What the task asks
Search the records below for the word "configurable". Pull out each line that has it.

##### Data for processing #####

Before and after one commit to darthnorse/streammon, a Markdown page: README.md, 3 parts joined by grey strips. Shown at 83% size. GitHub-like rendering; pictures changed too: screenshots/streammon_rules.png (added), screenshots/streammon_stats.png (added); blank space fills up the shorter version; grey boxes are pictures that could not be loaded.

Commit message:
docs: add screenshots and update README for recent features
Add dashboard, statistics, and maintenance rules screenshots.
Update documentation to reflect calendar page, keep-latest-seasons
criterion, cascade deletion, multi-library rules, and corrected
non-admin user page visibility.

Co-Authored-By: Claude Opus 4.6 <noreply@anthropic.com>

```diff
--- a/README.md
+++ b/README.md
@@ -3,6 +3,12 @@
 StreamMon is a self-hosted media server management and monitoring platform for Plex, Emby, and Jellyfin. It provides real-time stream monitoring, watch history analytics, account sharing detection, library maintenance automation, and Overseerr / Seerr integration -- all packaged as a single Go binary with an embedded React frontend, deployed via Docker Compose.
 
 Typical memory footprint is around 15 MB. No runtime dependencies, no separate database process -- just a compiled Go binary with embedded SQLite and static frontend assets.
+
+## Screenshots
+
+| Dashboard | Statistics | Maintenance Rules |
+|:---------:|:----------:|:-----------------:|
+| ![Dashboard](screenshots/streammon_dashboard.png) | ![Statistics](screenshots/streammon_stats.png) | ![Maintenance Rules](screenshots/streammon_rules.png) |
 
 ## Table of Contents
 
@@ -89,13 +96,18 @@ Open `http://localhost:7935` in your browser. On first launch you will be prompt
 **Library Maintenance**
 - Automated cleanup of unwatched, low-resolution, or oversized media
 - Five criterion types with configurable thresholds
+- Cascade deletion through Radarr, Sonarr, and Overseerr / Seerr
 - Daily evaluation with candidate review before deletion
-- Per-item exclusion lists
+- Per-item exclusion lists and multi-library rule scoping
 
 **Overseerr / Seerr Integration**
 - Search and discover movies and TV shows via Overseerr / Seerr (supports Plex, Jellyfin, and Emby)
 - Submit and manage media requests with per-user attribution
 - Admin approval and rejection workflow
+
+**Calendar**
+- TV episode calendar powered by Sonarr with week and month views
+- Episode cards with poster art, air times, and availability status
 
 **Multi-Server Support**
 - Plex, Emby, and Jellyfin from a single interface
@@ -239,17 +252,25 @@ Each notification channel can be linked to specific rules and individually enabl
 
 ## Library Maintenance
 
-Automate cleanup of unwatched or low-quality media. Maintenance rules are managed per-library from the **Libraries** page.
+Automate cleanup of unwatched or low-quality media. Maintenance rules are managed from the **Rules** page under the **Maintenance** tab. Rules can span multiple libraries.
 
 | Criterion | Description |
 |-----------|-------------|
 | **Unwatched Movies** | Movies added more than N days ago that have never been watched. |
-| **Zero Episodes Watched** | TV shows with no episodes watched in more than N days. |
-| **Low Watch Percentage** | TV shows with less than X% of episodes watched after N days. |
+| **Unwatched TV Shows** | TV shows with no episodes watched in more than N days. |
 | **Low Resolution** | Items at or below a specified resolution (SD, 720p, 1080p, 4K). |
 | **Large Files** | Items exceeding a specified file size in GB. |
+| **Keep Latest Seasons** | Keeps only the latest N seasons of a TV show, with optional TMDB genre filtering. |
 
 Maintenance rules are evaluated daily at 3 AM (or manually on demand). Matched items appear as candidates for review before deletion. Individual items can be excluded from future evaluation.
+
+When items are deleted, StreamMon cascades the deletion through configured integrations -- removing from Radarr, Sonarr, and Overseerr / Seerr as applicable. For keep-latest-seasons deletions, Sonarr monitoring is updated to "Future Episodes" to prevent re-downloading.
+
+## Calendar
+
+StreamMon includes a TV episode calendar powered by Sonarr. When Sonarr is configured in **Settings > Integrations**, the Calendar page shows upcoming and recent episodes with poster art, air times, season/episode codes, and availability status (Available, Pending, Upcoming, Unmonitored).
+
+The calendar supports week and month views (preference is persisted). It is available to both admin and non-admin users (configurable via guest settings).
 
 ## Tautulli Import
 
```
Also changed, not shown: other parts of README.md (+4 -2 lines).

#####

Written response
 - Five criterion types with configurable thresholds
+The calendar supports week and month views (preference is persisted). It is available to both admin and non-admin users (configurable via guest settings).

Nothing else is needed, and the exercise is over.